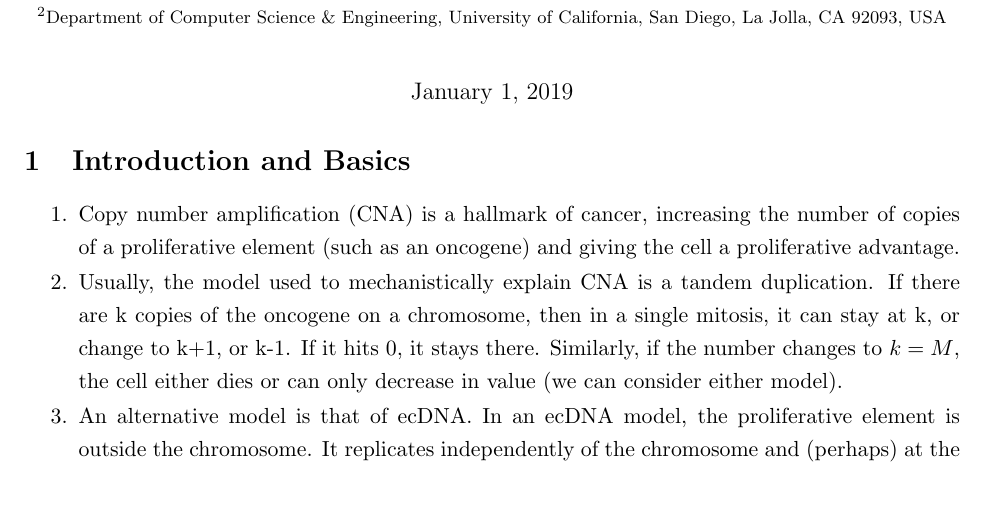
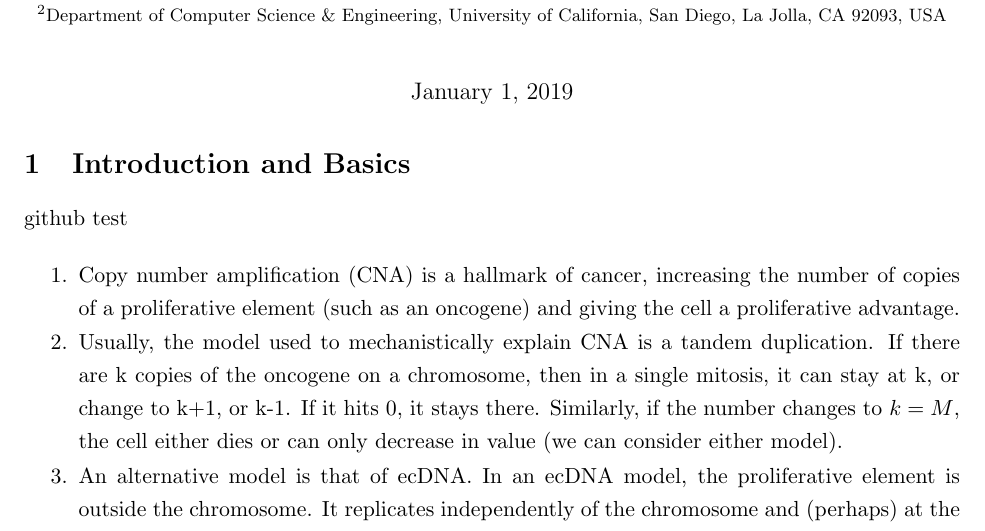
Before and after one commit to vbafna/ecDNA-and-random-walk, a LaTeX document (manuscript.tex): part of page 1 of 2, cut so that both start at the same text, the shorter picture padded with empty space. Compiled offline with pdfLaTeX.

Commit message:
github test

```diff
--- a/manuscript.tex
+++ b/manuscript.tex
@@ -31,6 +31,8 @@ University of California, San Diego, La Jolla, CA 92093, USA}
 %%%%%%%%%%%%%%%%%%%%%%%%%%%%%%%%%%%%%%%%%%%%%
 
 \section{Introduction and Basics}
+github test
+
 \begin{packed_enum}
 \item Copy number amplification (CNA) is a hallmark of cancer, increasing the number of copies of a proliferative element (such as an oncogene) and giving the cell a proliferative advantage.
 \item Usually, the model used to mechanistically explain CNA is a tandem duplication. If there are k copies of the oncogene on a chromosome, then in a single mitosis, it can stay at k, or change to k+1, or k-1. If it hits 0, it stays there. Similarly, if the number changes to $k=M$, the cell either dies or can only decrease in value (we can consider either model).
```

--------------------------------

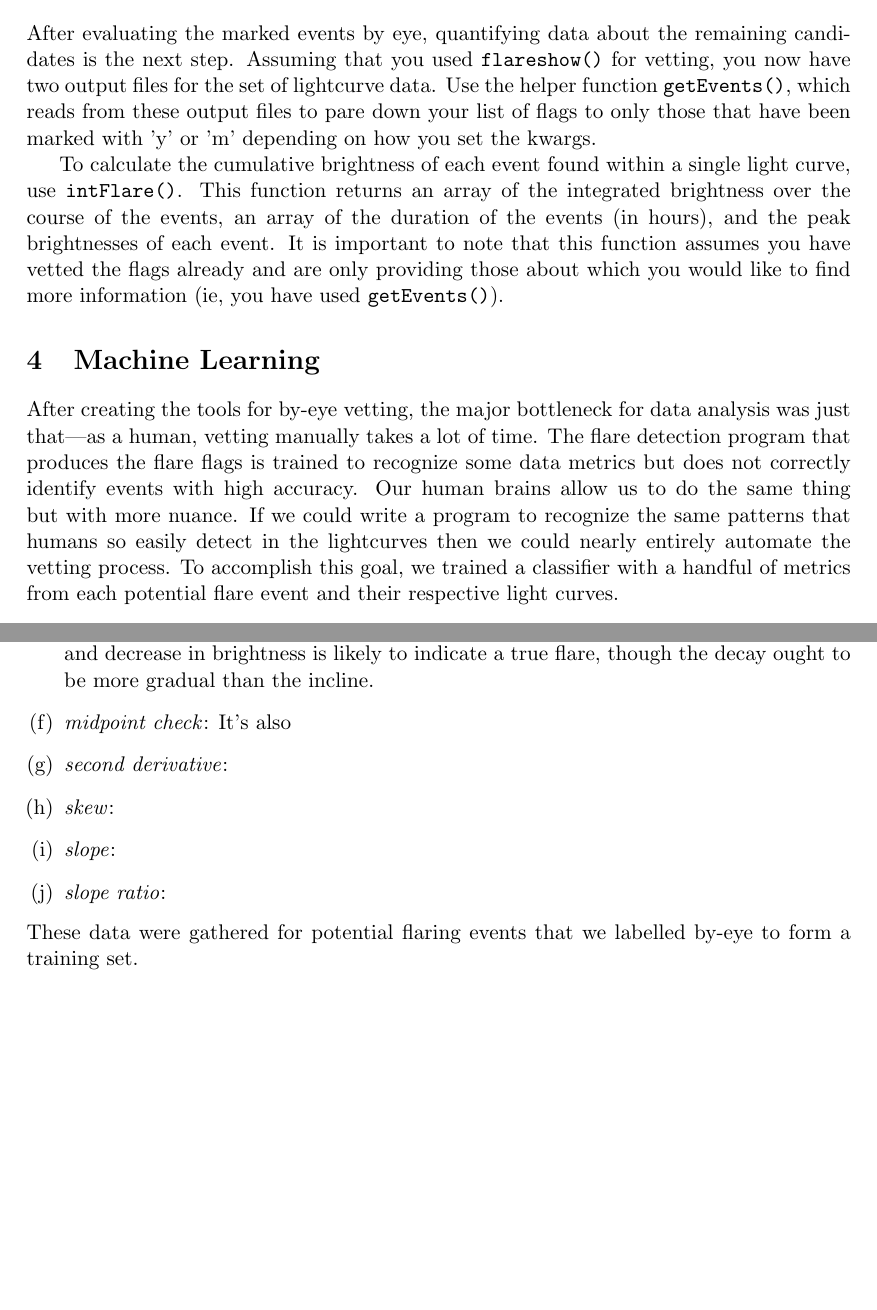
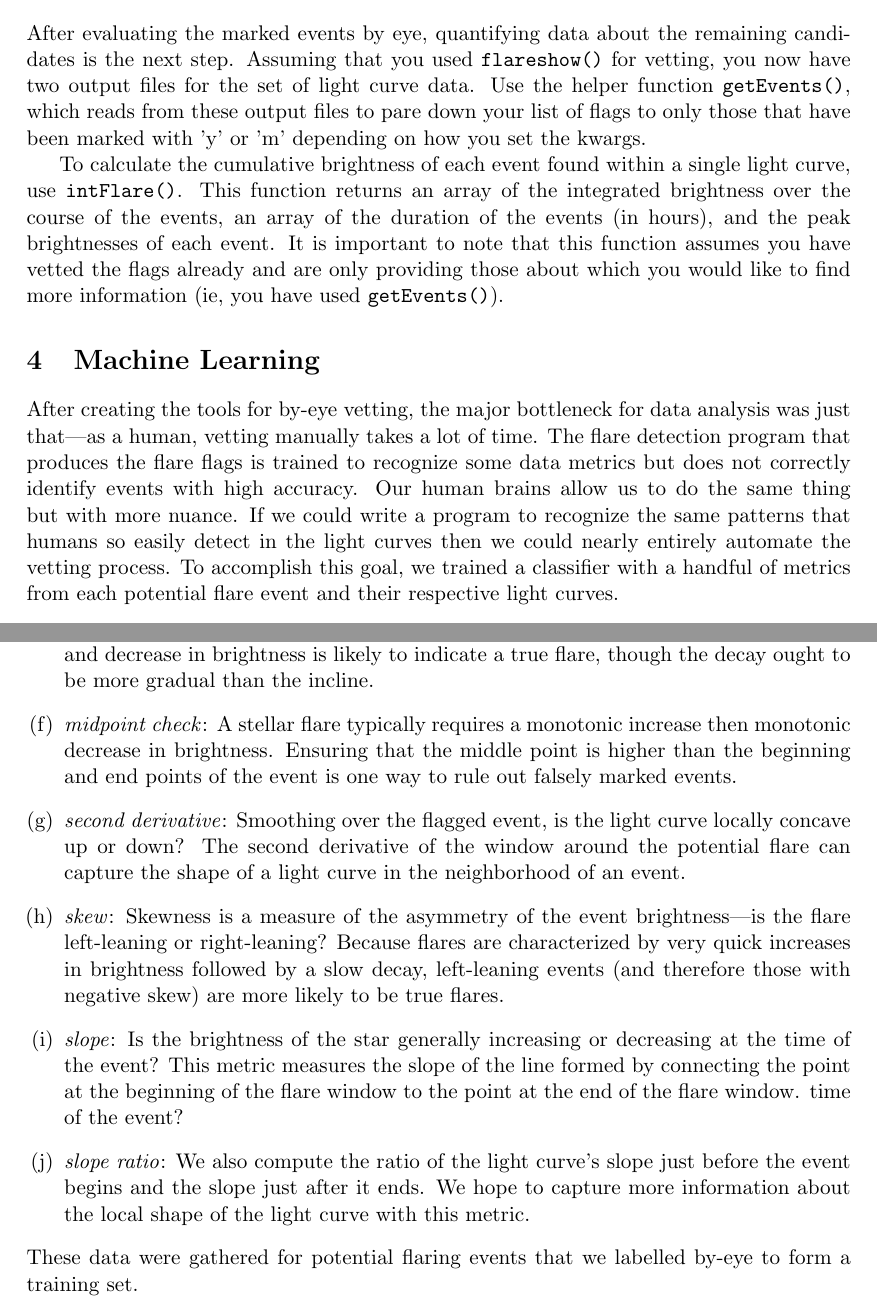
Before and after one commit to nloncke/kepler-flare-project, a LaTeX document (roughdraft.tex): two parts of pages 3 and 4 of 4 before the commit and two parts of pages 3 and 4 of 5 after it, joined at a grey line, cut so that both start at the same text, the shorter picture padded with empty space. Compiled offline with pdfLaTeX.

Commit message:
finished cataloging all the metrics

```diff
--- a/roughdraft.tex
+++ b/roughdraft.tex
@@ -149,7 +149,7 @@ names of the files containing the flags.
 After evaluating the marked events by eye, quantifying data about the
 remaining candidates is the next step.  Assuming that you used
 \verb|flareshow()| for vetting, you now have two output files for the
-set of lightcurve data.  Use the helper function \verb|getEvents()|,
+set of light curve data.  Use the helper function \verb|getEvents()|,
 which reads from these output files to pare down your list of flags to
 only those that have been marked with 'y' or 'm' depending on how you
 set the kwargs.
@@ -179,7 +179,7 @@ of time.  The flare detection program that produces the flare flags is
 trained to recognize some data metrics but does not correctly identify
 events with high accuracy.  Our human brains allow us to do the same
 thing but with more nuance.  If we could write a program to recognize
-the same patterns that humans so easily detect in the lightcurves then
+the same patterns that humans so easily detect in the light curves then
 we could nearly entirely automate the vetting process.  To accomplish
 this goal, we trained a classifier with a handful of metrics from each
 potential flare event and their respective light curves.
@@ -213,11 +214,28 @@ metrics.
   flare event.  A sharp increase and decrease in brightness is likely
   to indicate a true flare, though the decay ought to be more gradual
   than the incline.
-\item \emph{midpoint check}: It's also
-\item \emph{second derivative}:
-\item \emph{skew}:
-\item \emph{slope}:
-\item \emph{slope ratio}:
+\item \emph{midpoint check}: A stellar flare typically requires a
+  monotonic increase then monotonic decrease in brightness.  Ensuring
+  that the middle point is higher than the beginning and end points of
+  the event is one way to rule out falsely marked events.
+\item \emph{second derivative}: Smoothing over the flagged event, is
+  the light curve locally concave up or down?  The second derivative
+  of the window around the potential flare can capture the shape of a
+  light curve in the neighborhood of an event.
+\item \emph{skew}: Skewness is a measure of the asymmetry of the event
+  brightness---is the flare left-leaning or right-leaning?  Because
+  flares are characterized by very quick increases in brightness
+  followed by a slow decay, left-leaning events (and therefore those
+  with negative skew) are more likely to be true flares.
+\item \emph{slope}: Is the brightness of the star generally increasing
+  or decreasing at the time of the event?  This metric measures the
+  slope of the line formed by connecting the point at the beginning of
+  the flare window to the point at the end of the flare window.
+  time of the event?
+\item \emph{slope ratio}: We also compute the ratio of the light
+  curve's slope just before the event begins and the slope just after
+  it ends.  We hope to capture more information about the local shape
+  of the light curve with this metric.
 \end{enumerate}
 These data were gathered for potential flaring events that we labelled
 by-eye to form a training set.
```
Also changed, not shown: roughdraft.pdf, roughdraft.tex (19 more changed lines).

--------------------------------

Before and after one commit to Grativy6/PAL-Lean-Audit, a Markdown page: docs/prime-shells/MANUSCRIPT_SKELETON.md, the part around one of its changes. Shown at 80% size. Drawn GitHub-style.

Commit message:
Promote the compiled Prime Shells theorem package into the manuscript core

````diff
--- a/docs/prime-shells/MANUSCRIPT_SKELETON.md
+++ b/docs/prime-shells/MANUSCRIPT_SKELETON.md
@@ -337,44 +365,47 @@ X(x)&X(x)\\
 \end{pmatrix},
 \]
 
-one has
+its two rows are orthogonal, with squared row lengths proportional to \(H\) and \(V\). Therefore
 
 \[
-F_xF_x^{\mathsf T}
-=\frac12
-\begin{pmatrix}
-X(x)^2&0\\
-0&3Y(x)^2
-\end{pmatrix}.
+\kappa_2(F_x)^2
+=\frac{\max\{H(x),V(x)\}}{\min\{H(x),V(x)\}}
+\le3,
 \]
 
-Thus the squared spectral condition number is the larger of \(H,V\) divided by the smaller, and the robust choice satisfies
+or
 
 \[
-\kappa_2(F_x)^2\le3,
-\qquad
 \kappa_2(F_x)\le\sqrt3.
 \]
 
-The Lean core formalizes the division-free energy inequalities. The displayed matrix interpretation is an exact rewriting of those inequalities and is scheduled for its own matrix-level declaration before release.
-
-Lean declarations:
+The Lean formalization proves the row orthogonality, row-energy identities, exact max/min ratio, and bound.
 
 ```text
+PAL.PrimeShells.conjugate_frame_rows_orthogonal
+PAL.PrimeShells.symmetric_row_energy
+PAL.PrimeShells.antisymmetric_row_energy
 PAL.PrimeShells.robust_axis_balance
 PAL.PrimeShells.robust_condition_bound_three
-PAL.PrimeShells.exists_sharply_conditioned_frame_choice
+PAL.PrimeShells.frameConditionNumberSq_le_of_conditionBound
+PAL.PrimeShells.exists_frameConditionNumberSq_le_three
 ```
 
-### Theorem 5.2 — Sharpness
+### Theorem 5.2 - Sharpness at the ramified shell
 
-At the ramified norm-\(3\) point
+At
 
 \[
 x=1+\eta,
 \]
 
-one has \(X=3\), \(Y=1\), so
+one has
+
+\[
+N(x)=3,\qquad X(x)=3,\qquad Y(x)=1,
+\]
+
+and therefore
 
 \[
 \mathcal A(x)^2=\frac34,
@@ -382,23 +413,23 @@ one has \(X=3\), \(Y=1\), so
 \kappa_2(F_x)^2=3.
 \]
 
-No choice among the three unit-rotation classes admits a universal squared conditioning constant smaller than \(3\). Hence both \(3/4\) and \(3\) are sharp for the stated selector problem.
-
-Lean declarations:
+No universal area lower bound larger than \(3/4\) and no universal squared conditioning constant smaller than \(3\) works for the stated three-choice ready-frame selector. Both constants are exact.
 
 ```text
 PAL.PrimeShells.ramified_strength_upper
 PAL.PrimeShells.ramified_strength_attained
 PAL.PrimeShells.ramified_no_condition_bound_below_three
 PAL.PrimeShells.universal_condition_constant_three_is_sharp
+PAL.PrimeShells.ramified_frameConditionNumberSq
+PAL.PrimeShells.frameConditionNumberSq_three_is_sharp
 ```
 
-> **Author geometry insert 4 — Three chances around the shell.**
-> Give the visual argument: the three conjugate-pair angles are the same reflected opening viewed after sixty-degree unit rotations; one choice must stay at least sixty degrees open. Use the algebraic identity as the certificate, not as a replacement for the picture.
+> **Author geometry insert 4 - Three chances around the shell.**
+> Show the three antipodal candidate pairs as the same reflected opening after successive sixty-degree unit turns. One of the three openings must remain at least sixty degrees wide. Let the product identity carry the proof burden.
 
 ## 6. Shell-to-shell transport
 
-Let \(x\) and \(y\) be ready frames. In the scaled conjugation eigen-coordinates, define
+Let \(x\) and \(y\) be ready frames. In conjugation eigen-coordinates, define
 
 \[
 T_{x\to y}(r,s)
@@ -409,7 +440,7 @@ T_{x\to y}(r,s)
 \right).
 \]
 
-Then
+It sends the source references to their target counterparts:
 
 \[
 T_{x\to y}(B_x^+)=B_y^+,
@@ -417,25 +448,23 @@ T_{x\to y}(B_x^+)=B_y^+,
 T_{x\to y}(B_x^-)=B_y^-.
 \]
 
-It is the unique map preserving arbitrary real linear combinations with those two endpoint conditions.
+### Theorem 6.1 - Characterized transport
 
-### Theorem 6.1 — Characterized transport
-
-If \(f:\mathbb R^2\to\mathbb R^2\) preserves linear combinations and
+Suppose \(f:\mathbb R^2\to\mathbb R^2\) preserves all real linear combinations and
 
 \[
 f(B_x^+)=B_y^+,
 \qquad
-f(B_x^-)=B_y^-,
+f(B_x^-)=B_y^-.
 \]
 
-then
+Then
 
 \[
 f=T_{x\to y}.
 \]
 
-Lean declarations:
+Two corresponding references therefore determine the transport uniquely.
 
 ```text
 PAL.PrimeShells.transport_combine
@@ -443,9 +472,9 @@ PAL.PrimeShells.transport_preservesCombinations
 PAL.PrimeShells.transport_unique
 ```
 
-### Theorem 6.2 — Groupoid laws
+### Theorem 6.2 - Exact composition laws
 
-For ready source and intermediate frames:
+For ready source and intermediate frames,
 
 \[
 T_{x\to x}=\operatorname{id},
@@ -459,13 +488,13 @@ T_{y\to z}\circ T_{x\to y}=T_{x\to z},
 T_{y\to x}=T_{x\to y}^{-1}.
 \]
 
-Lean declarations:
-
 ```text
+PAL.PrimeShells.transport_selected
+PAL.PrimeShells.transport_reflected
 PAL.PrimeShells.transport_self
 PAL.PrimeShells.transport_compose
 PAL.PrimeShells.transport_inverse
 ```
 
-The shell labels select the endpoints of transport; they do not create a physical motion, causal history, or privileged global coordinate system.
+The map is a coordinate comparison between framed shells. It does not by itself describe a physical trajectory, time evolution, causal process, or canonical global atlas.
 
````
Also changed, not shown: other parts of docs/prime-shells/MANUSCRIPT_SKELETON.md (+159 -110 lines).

--------------------------------

TASK TO COMPLETE -> Report how many lines in the listing include the word "slope". Give nothing but the count.

SOLVED PROBLEM -> 6